**What to work on:**
Filter this material down to the lines that hold "page", copying each one.
### Material provided ###
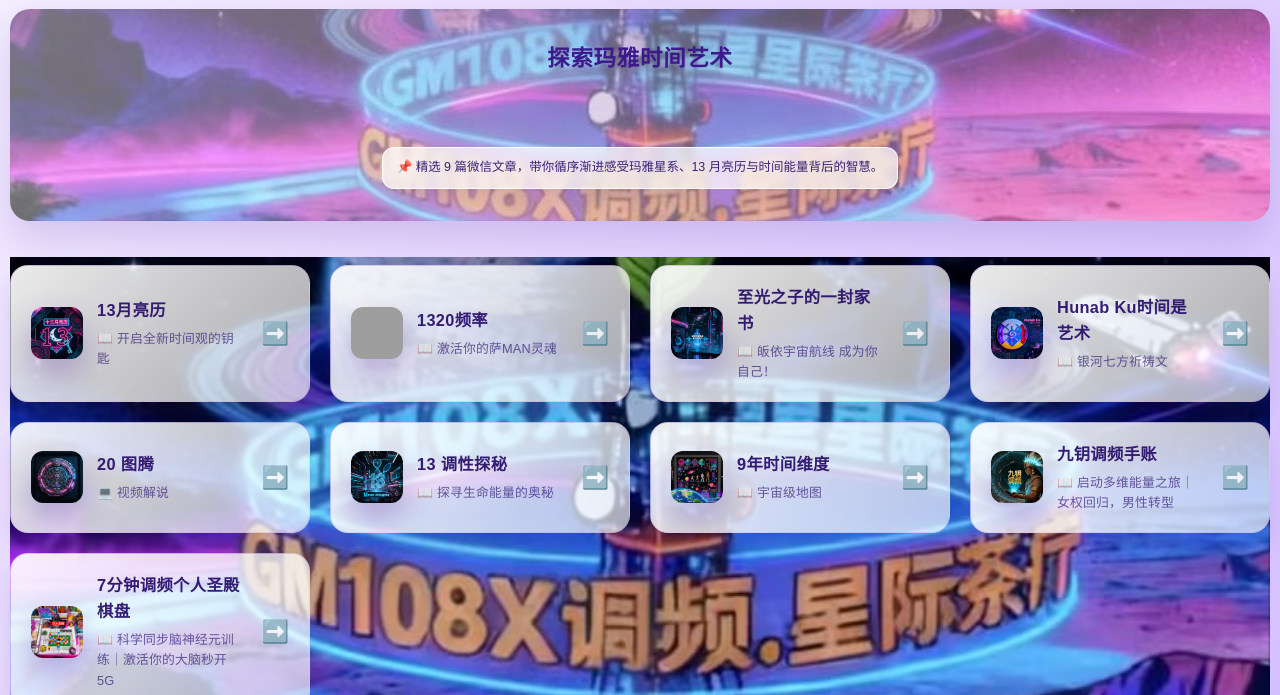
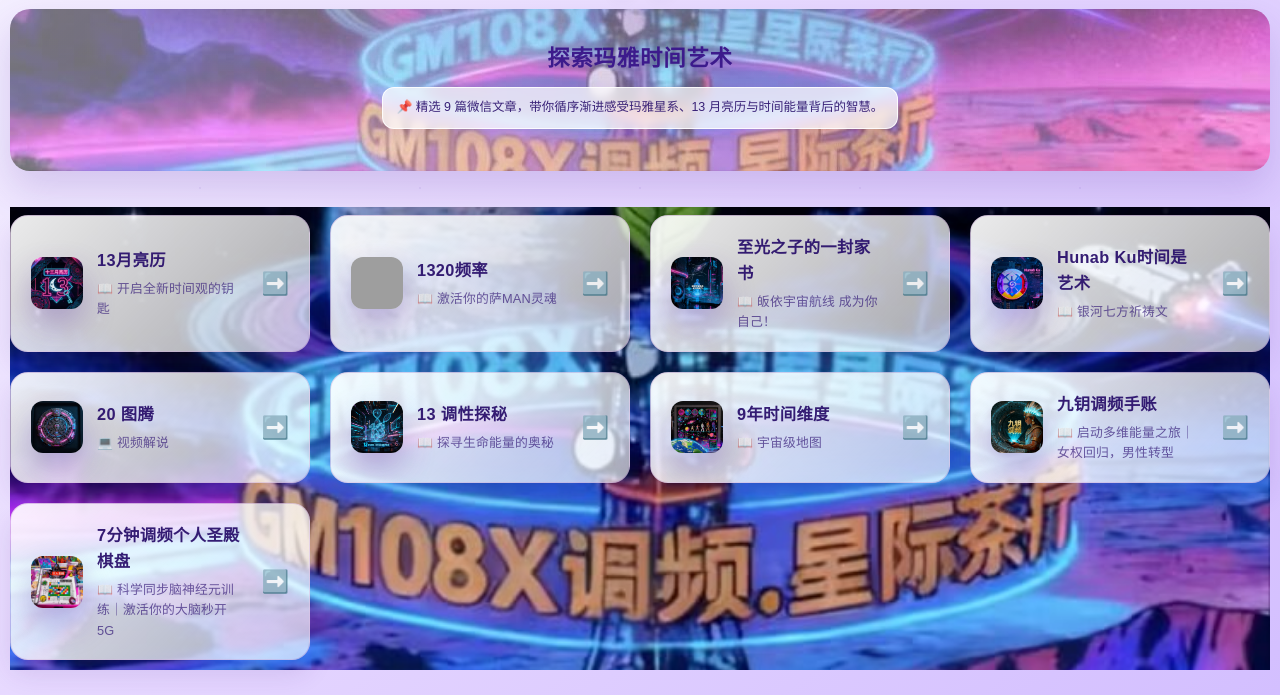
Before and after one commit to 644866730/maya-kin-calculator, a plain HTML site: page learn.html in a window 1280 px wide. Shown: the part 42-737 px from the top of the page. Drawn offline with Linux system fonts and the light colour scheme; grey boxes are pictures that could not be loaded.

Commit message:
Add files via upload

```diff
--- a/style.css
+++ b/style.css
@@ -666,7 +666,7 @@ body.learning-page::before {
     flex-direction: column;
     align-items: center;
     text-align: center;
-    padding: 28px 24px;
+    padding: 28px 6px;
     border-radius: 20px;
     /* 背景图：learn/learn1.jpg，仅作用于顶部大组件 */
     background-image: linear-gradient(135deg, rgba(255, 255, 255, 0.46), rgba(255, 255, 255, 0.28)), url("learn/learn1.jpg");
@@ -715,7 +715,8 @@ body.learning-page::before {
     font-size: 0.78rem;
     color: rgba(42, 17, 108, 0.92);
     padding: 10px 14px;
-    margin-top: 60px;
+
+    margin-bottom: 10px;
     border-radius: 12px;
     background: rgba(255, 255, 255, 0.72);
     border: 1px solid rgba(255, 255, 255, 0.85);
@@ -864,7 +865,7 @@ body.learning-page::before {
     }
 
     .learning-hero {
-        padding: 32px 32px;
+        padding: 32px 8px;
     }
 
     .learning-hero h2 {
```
###
### Material provided ###
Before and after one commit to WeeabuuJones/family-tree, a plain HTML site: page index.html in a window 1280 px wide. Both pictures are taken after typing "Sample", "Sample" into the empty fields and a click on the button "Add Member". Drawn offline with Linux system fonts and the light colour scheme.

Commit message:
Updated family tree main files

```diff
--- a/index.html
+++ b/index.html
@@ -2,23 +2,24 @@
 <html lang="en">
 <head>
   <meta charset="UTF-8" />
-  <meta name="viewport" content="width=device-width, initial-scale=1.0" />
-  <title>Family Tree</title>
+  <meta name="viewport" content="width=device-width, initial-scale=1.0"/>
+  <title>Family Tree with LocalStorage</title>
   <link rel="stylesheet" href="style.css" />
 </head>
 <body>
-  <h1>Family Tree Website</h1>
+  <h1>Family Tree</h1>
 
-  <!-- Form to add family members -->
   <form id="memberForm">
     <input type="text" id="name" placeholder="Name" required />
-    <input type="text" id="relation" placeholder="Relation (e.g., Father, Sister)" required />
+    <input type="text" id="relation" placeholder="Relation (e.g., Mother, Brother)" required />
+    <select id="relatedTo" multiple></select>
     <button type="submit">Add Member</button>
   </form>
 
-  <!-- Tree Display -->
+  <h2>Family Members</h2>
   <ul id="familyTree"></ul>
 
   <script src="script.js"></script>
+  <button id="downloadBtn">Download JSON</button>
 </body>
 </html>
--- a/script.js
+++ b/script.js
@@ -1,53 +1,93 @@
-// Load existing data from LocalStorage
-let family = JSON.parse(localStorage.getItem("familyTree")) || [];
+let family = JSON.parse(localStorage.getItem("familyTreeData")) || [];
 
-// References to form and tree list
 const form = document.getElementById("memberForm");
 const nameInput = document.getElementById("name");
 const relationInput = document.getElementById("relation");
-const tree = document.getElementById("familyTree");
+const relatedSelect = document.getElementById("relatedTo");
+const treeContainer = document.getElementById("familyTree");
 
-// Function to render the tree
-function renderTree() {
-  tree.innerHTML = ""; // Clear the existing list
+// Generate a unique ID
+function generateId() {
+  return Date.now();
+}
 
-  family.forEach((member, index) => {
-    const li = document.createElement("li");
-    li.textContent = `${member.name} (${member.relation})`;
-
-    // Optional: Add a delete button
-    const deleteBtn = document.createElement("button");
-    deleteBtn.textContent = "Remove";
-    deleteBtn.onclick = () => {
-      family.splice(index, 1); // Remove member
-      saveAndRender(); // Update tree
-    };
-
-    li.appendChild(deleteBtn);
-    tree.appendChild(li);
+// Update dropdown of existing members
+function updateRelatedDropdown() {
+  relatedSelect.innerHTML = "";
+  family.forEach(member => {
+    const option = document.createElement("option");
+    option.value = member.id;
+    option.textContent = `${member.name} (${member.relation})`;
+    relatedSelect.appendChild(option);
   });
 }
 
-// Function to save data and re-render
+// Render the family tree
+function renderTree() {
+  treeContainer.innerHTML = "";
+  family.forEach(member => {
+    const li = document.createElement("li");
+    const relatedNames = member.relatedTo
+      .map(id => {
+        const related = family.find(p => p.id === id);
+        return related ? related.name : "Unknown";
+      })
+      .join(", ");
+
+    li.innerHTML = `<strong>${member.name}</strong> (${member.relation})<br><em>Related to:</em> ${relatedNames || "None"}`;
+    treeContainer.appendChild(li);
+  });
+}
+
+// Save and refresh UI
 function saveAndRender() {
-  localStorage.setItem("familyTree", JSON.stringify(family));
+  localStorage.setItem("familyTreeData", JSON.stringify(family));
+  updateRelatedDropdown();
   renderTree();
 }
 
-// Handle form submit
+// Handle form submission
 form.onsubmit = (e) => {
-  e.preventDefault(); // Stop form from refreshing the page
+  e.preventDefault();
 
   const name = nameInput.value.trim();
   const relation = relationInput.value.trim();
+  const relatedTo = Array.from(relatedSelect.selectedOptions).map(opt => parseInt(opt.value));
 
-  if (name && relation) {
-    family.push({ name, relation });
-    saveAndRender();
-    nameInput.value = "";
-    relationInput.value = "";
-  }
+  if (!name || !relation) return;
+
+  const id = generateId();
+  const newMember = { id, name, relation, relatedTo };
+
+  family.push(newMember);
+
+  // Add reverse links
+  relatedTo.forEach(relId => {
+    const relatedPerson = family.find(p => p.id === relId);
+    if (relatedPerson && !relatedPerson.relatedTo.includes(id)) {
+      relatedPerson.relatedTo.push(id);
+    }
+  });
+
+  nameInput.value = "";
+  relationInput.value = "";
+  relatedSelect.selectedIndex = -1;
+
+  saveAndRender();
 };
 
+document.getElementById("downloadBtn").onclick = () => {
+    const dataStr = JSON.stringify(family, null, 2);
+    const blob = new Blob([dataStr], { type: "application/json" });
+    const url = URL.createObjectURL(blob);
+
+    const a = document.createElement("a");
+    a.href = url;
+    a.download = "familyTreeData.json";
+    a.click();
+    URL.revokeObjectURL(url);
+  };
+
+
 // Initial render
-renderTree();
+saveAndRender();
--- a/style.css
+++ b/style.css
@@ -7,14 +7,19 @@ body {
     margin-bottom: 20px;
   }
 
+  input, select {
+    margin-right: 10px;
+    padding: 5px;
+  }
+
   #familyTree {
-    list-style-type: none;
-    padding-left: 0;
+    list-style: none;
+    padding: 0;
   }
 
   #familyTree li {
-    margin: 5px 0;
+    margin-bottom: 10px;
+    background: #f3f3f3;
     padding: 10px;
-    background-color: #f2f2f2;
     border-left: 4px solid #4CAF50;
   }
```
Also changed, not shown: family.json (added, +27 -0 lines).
###
**Finished task:**
Before and after one commit to 644866730/maya-kin-calculator, a plain HTML site: page learn.html in a window 1280 px wide. Shown: the part 42-737 px from the top of the page. Drawn offline with Linux system fonts and the light colour scheme; grey boxes are pictures that could not be loaded.
@@ -666,7 +666,7 @@ body.learning-page::before {
@@ -715,7 +715,8 @@ body.learning-page::before {
@@ -864,7 +865,7 @@ body.learning-page::before {
Before and after one commit to WeeabuuJones/family-tree, a plain HTML site: page index.html in a window 1280 px wide. Both pictures are taken after typing "Sample", "Sample" into the empty fields and a click on the button "Add Member". Drawn offline with Linux system fonts and the light colour scheme.
-  e.preventDefault(); // Stop form from refreshing the page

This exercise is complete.